I’ll Give You The Sun – book review

I’ll Give You The Sun by Jandy Nelson is a book about many things. It is a book about Art, and Love and Loss. It also a book about a boy that speaks to horses, and has an entire art gallery inside of his head, a boy that wants and feels so fiercely he holds the whole sky inside his chest. It’s about a girl who gives up the Trees and the Stars and the Oceans for a portrait. A girl who sees ghosts and fervently believes that if a guy gives a girl an orange, her love for him will multiply.

I read this book cover to cover in one day, and then I did it again the next. It alternates points of view from Jude at age 16, an insanely superstitious girl, whose vibrancy and otherness, so apparent in the earlier sections of the book, have been snuffed out by the world and it’s callousness, when we read from her point of view further along the timeline of the story. To her twin; Noah at ages 13-14, who is an artist and a revolutionary and the biggest dork to ever live (see: literally falls in love with the boy next door).

This book was amazing for many reasons. The way the relationships and dynamics between all the characters are shown to the reader never ceases to blow my mind. Nelson’s portrayal of family and all that that entails is painful in its accuracy. In fact, family is one of the main themes in this book, something which is often pushed aside in YA in favour of romance, or the quest to find oneself. I do believe that writing familial relationships, and getting them right is one of the hardest things to achieve. There is of course, the unparalleled-twin-bond between Noah and Jude, that is tested nearly to breaking point and, for a few gut wrenching chapters, beyond that. There is the complex relationship between the twins (as separate entities and as one whole unit) and their parents. There is a constant debate over which twin is their mother’s favourite child, for example. There is also the slow erosion of their parent’s marriage, and Jude’s wonder at her art teacher Guillermo Garcia and everything she wants to learn from him. There is Noah’s friend Heather who softly asks something from him that he is unable to give. There is Oscar and Jude, Noah and Brian, NoahandJude, Noah and Oscar, Jude and Brian-

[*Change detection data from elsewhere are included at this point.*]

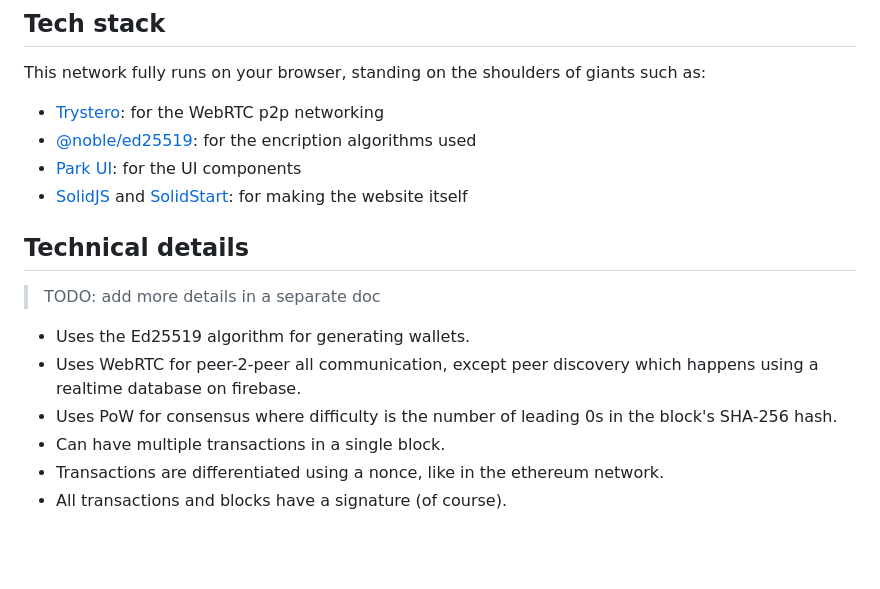
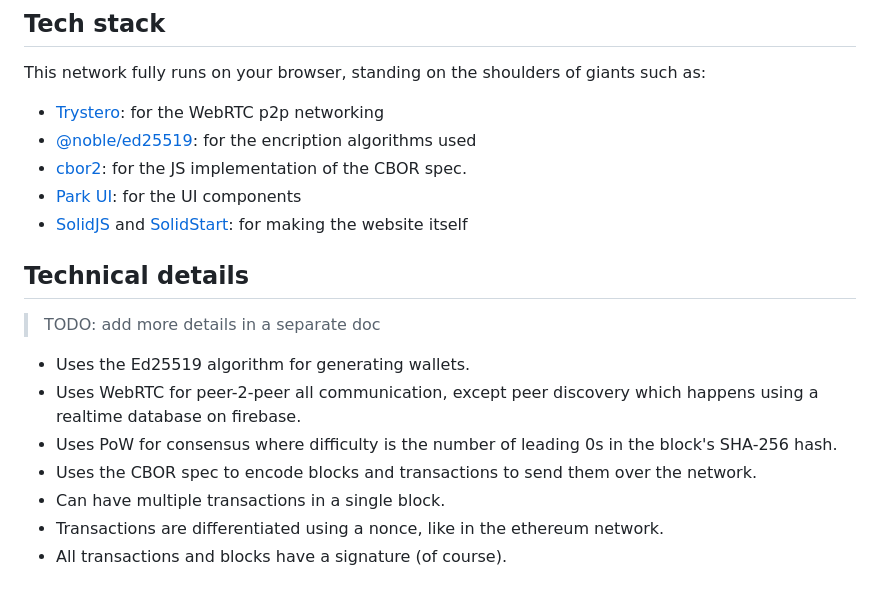
Before and after one commit to TheComputerM/demochain, a Markdown page: README.md, the part around the change. GitHub-like rendering; blank space fills up the shorter version.

Commit message:
chore: credit cbor

```diff
--- a/README.md
+++ b/README.md
@@ -8,6 +8,7 @@ This network fully runs on your browser, standing on the shoulders of giants suc
 
 - [Trystero](https://github.com/dmotz/trystero): for the WebRTC p2p networking
 - [@noble/ed25519](https://github.com/paulmillr/noble-ed25519): for the encription algorithms used
+- [cbor2](https://www.npmjs.com/package/cbor2): for the JS implementation of the CBOR spec.
 - [Park UI](https://park-ui.com/): for the UI components
 - [SolidJS](https://www.solidjs.com/) and [SolidStart](https://start.solidjs.com/): for making the website itself
 
@@ -18,6 +19,7 @@ This network fully runs on your browser, standing on the shoulders of giants suc
 - Uses the Ed25519 algorithm for generating wallets.
 - Uses WebRTC for peer-2-peer all communication, except peer discovery which happens using a realtime database on firebase.
 - Uses PoW for consensus where difficulty is the number of leading 0s in the block's SHA-256 hash.
+- Uses the CBOR spec to encode blocks and transactions to send them over the network.
 - Can have multiple transactions in a single block.
 - Transactions are differentiated using a nonce, like in the ethereum network.
 - All transactions and blocks have a signature (of course).
```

(and a few other meetings/encounters I will not divulge just yet…)

Most YA novels rely on common tropes like ‘instalove’ and a predetermined soulmate bond to help skirt around the aspect of love that takes time: the falling into it part. I do admit that neither of the romances are exactly slowburn, but this is a standalone novel which does, to a certain degree, eliminate the author’s ability to take their time in building the romance. That being said, I do think that both the relationships that do develop, while being very inevitable, are both wonderfully crafted.

I’ll Give You The Sun is the kind of book you don’t realise you need until you finish it, bleary eyed at 3am, smiling past the tears left over from mere chapters before, and feeling like the world makes a little bit more sense than it did before.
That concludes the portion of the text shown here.